May 22nd was a gorgeous day for gathering together educators and heritage professionals from museums, historical societies, and schools to kick off preparations for the commemoration of the Civil War Sesquicentennial in Maine.
Presenters and participants hit Peaks Island's shore on an early boat and walked to the waterfront location of the Fifth Maine Regiment Museum, a 19th century building on the National Register of Historic Places.
After Fifth Maine Museum Director Kim MacIsaac welcomed everyone and provided an overview of the upcoming Sesquicentennial events, I spoke about how the Civil War provides us with an entry point to teach or interpret about an endless array of topics (left).
The photo at right shows King Middle School students examining materials in a recent Civil War program that I piloted with them. A fascinating artifact in the foreground (identified as a walking cane carved by a slave) and a simple container of molasses were among many items engaging seventh graders in an inquiry-based exercise.
This weekend's workshop participants also tried out the Classroom Gallery exercise. Peeling them away from all of the artifacts was not an easy task!
Next, Daniel Minter and Rachel Talbot Ross (below) spoke about Portland's Freedom Trail. They highlighted a number of African American and white abolitionists that supported the Underground Railroad in Portland and other parts of Maine. Daniel is the artist who designed each of the plaques on the Trail's monuments. Daniel offered his perspective that the Freedom Trail is "not African American history. It's all of our history. History shouldn't be segregated either." He later shared his striking, hand-carved stamps with us, explaining how he designs an image to tell a story with continuing resonance to the present.
We next listened to Brian Collins (topmost right) of Pejepscot Historical Society, whose Joshua Chamberlain House restoration talk could have been billed as a historical detective story. Beautiful photographs of the Chamberlain House interior, taken by a local reporter a century ago, have revealed important clues for how to restore the house to its turn-of-the-century state.
Jamie Kingman-Rice helped eliminate mystery by highlighting the wealth of Civil War resources curated in the Maine Historical Society's library, as well as those made available through Maine Memory Network, Maine History Online, and the Society's collections database. The Fifth Maine's website also centralizes these, as well as other, useful links. During the course of the day, we all generated a number of questions, each of which would serve as a springboard for further research. I'm hoping we all keep Maine Historical Society busy in the four years to come!
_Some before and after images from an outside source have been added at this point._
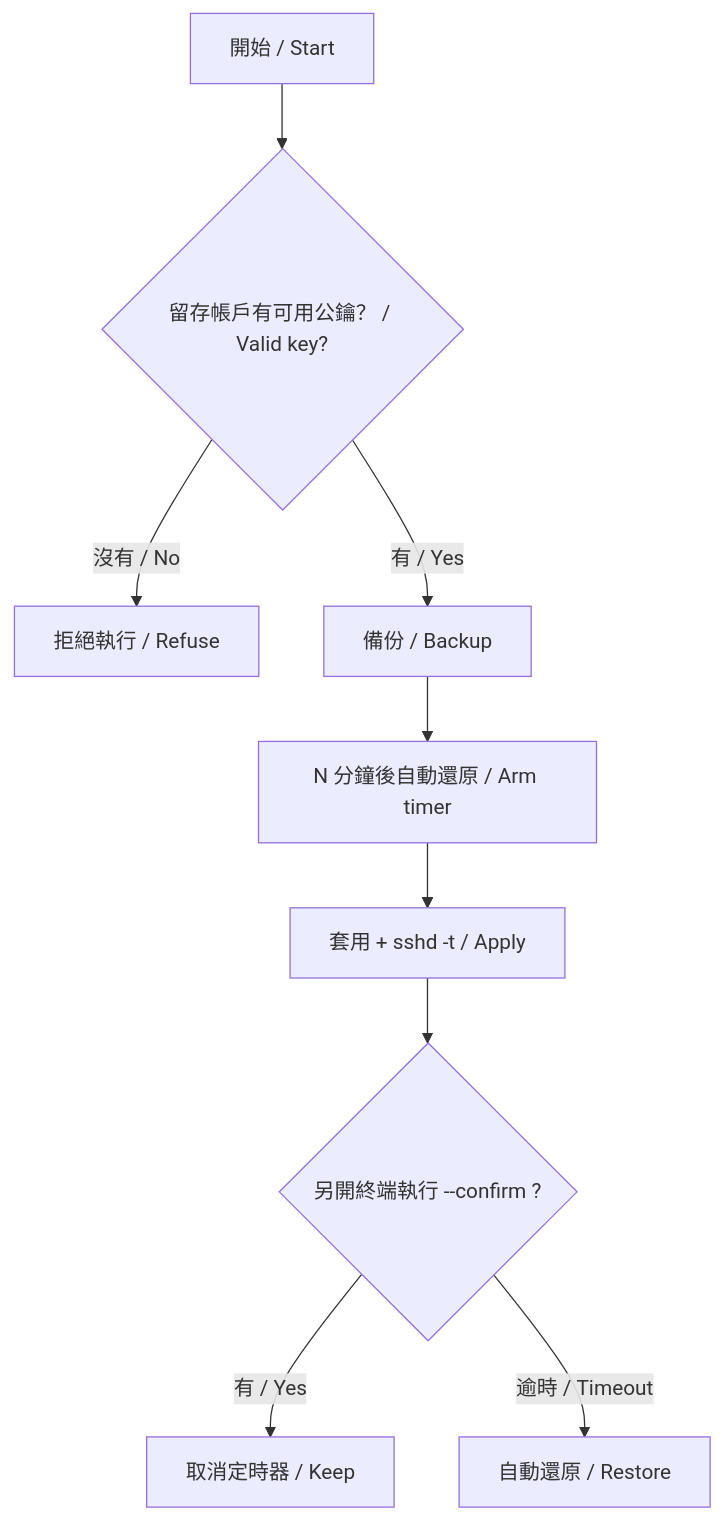
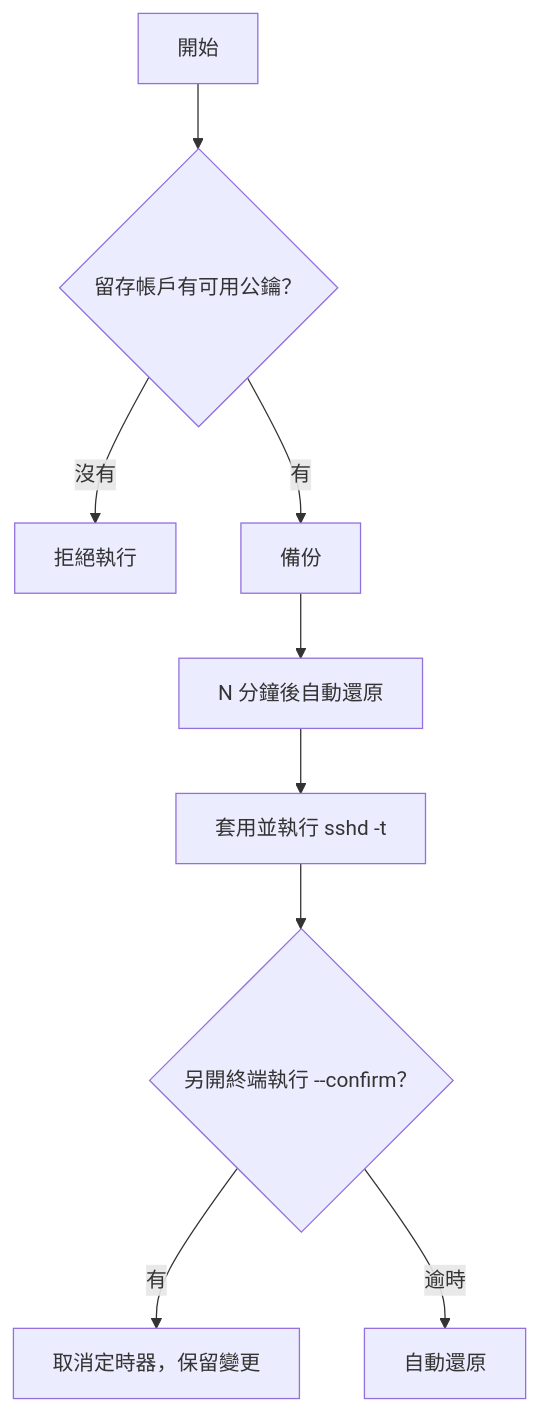
Before and after one commit to web3-ai-game/oece-x-blue-sh: the second of 6 diagrams in README.md, drawn with Mermaid. The commit also changed other lines of this file, not shown here.

````diff
--- a/README.md
+++ b/README.md
@@ -121,11 +118,11 @@
 ```mermaid
 flowchart TD
-    S["開始 / Start"] --> P{"留存帳戶有可用公鑰？ / Valid key?"}
-    P -->|"沒有 / No"| R["拒絕執行 / Refuse"]
-    P -->|"有 / Yes"| BK["備份 / Backup"]
-    BK --> T["N 分鐘後自動還原 / Arm timer"]
-    T --> AP["套用 + sshd -t / Apply"]
-    AP --> U{"另開終端執行 --confirm ?"}
-    U -->|"有 / Yes"| OK["取消定時器 / Keep"]
-    U -->|"逾時 / Timeout"| RB["自動還原 / Restore"]
+    S["開始"] --> P{"留存帳戶有可用公鑰？"}
+    P -->|"沒有"| R["拒絕執行"]
+    P -->|"有"| BK["備份"]
+    BK --> T["N 分鐘後自動還原"]
+    T --> AP["套用並執行 sshd -t"]
+    AP --> U{"另開終端執行 --confirm？"}
+    U -->|"有"| OK["取消定時器，保留變更"]
+    U -->|"逾時"| RB["自動還原"]
 ```
````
We breezed into the 20th century with King Middle School teacher Caitlin LeClair as our guide. She shared her recent experience with a Civil Rights era Expeditionary Learning curriculum that her seventh graders recently completed. The students' own accounts of their learning process were favorites, of course. They're available for others to view on King's website. Caitlin demonstrated how she found the history of slavery and Reconstruction-era discrimination (and the resistance to both) as essential grounding for student understanding of the 20th century Civil Rights Movement. Caitlin echoed Rachel Talbot Ross' earlier call to avoid casting African American history as a history of victimization. It is a proud history indeed.
Kim MacIsaac brought the wonderful day to a close and, among other things, encouraged us to take advantage of the Civil War Reenactment Weekend June 12-13, 2010 at Washburn-Norlands Living History Center. It's likely to be the largest gathering of hoop skirts in Maine for quite some time. You wouldn't want to miss it!
Sincere thanks to Maine Humanities Council for their grant support and to the Maine Archives and Mueums Association and Maine Historical Society for their sponsorship.